Exercise details
The required response is the number of lines in the entries that include the word "Blocks", with nothing added.

Task material
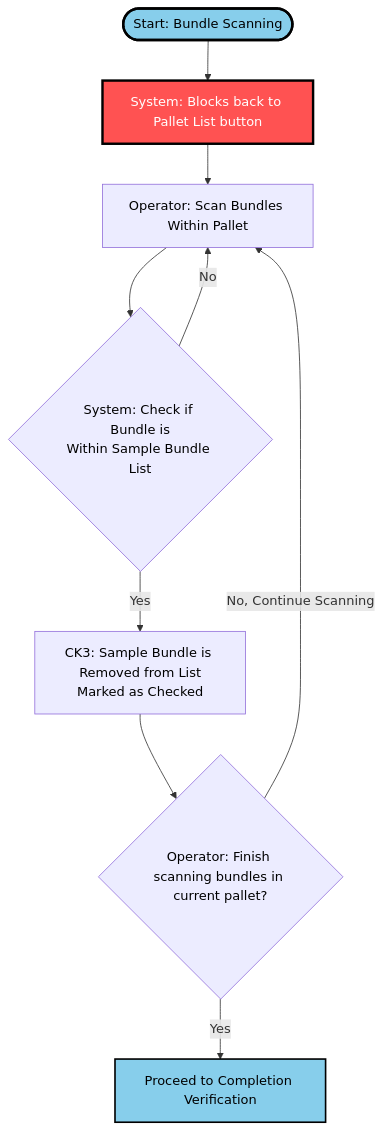
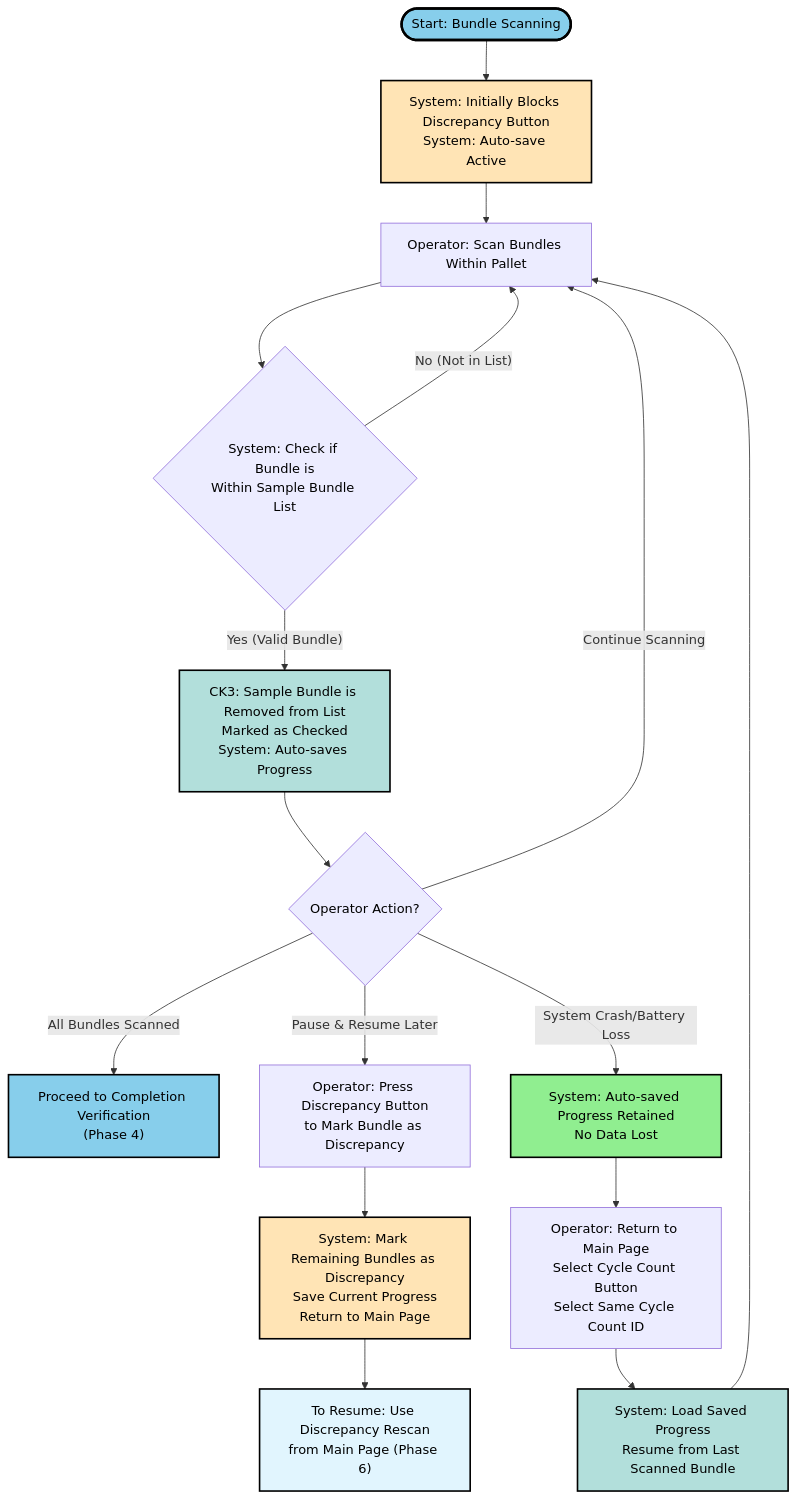
Before and after one commit to kohjs/RMC-Cycle-Count: the fourth of 8 diagrams in workflow.md, drawn with Mermaid. The commit also changed other lines of this file, not shown here.

````diff
--- a/workflow.md
+++ b/workflow.md
@@ -87,20 +121,33 @@
 ```mermaid
 flowchart TD
-    Start(["Start: Bundle Scanning"]) --> n9["System: Blocks back to Pallet List button"]
-    n1["Operator: Scan Bundles Within Pallet"] --> n2{"System: Check if Bundle is<br>Within Sample Bundle List"}
-    n2 -- No --> n1
-    n3["CK3: Sample Bundle is Removed from List<br>Marked as Checked"] --> n7{"Operator: Finish scanning bundles in current pallet?"}
-    n7 -- Yes --> n8["Proceed to Completion Verification"]
-    n7 -- No, Continue Scanning --> n1
-    n2 -- Yes --> n3
-    n9 --> n1
+    Start(["Start: Bundle Scanning"]) --> n9["System: Initially Blocks Discrepancy Button<br>System: Auto-save Active"]
+    n9 --> n1["Operator: Scan Bundles Within Pallet"]
+    n1 --> n2{"System: Check if Bundle is<br>Within Sample Bundle List"}
+    n2 -- "No (Not in List)" --> n1
+    n2 -- "Yes (Valid Bundle)" --> n3["CK3: Sample Bundle is Removed from List<br>Marked as Checked<br>System: Auto-saves Progress"]
+    n3 --> n7{"Operator Action?"}
+    n7 -- "Continue Scanning" --> n1
+    n7 -- "All Bundles Scanned" --> n8["Proceed to Completion Verification<br>(Phase 4)"]
+    n7 -- "Pause & Resume Later" --> n10["Operator: Press Discrepancy Button<br>to Mark Bundle as Discrepancy"]
+    n10 --> n11["System: Mark Remaining Bundles as Discrepancy<br>Save Current Progress<br>Return to Main Page"]
+    n11 --> n12["To Resume: Use Discrepancy Rescan<br>from Main Page (Phase 6)"]
+    n7 -- "System Crash/Battery Loss" --> n13["System: Auto-saved Progress Retained<br>No Data Lost"]
+    n13 --> n14["Operator: Return to Main Page<br>Select Cycle Count Button<br>Select Same Cycle Count ID"]
+    n14 --> n15["System: Load Saved Progress<br>Resume from Last Scanned Bundle"]
+    n15 --> n1
 
     n9@{ shape: rect}
     style Start fill:#87CEEB,stroke:#000,stroke-width:3px,color:#000
+    style n9 fill:#FFE4B5,stroke:#000,stroke-width:2px,color:#000
     style n1 color:#000
     style n2 color:#000
-    style n3 color:#000
+    style n3 fill:#B2DFDB,stroke:#000,stroke-width:2px,color:#000
     style n7 color:#000
     style n8 fill:#87CEEB,stroke:#000,stroke-width:2px,color:#000
-    style n9 fill:#FF5252,stroke:#000,stroke-width:3px,color:#FFF
+    style n10 color:#000
+    style n11 fill:#FFE4B5,stroke:#000,stroke-width:2px,color:#000
+    style n12 fill:#E1F5FE,stroke:#000,stroke-width:2px,color:#000
+    style n13 fill:#90EE90,stroke:#000,stroke-width:2px,color:#000
+    style n14 color:#000
+    style n15 fill:#B2DFDB,stroke:#000,stroke-width:2px,color:#000
 ```
````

Reply to the exercise
2